Tom Bourbon [940831.1456]

[From Rick Marken (940830.1420)] who wrote in reply to:

Martin Taylor (940830 13:40) who had earlier written about passive

statistical analyses by nervous systems. Here, Martin was replying to Rick's
question:

Martin:

What's a statistic? I learned the word as meaning the reduction of a set
of values to one or a few representative values, such as, indeed, means,
variances, etc.

Rick:

Actually, a _statistic_ is a measure of some characteristic of a sample (such
as the mean or variance of the sample values) that is used as an _estimate_
of the corresponding characteristic of the population from which the sample
was taken. The corresponding characteristic of the population is called a
_parameter_. Sample statistics are used to estimate ppoulation parameters.
The sample mean is used as an estimate of he population mean. Remember?

And so far as we know, _all_ of the sampling and calculations necessary to
produce these estimates are performed (more or less) knowingly by an entire
human being, or by a surrogate for a human being. Discussions of statistical
computations by small parts of human beings are metaphorical, in much the
same way that discussions in which nervous systems are said to transmit,
receive, or process information are metaphorical. Individual sensory
neurons do not sample selected parameters of the environment and then
calculate descriptive statistics (most-representative scores, ranges,
correlations, etc) or perform inferential statistical procedures (tests for
differences and their levels of significance, etc), or do they?

So, when you say that the perceptual input function computes a statistic I
hear you saying that perceptions are _estimates_ of what is really out
there.

To me, that is the _direct_ implication of the popular metaphor in which
sensory neurons perform statistical analyses on "features" of the
environment. If the metaphor is intended to be strict, then those
statistical procedures would be performed upon, and their results would then
comprise estimates of, something "real" in the environment. To determine the
adequacy of the statistical analyses, a person would compare the original
environmental parameters with the statistical estimates of those parameters.

When the metaphor is applied to nervous systems, all of these analyses and
comparisons are said to occur within individual neurons, but in fact they
require an entire person with access to all of the required data. The
limits on the plausibility of the statistical metaphor are similar to those
when the information metaphor is applied, as Rick also said:

Of course, this is exactly the information theory view of perception;
the senses transmit information to the brain about what is actually out
there. The brain is a statistician using perceptual statistics to estimate
real world parameters. This is quite a different picture of perception
than that given by PCT.

Nice understatement, Rick.

In PCT, perception is a functional analog of an
aspect of the external world that is defined by the perceptual function. The
perceptual function could compute the mean or variance of its inputs; so the
perceptual signal's value could represent variations in the mean or variance
of the inputs to the perceptual function. But this perceptual signal is not
an _estimate_ of anything (the mean or variance it represents if not computed
as a statistic); it is simply a perceptual variable.
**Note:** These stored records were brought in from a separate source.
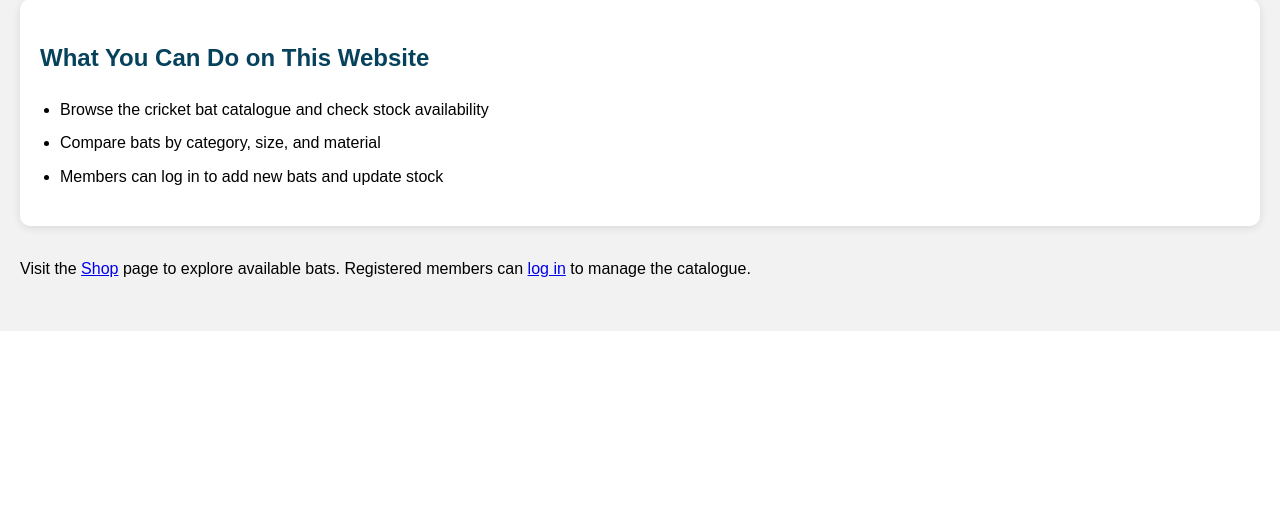
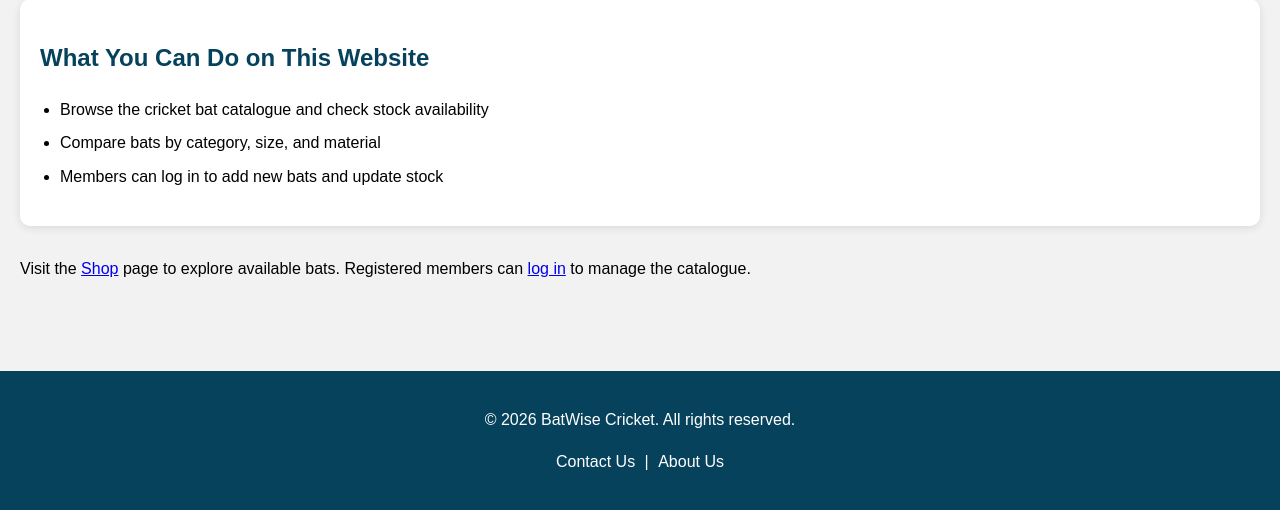
Before and after one commit to mahnooradil-py/BatWise-Cricket, a PHP site: page /index.php in a window 1280 px wide. Shown: the part 638-1148 px from the top of the page. Before the commit the page ends 969 px from the top, so only its background shows below. Run offline with PHP 8.4, Linux system fonts and the light colour scheme.

Commit message:
Added footer with css

```diff
--- a/css/styles.css
+++ b/css/styles.css
@@ -186,3 +186,22 @@
 ul li {
     margin-bottom: 8px;
 }
+
+/* Footer styling */
+.site-footer {
+    background-color: #06425C;
+    color: #FFFFFF;
+    text-align: center;
+    padding: 20px;
+    margin-top: 40px;
+}
+
+.site-footer a {
+    color: #FFFFFF;
+    text-decoration: none;
+    margin: 0 5px;
+}
+
+.site-footer a:hover {
+    text-decoration: underline;
+}
--- a/project_footer.php
+++ b/project_footer.php
@@ -0,0 +1,7 @@
+<footer class="site-footer">
+    <p>&copy; <?php echo date("Y"); ?> BatWise Cricket. All rights reserved.</p>
+    <p>
+        <a href="contact.php">Contact Us</a> |
+        <a href="about_us.php">About Us</a>
+    </p>
+</footer>
```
Yes. A perceptual signal is a perceptual signal is an analog of
-- something? Speaking strictly, a perceptual signal _is_; it is not
"about."

One interesting question is just how far the computation of these statistics
reduces the number of degrees of freedom available in the input, because
it is that reduction that determines the magnitude of the alerting problem.

What is an "alerting problem"? How do you "alert" a control system?

Interesting questions. Martin? :slight_smile:

Later,

Tom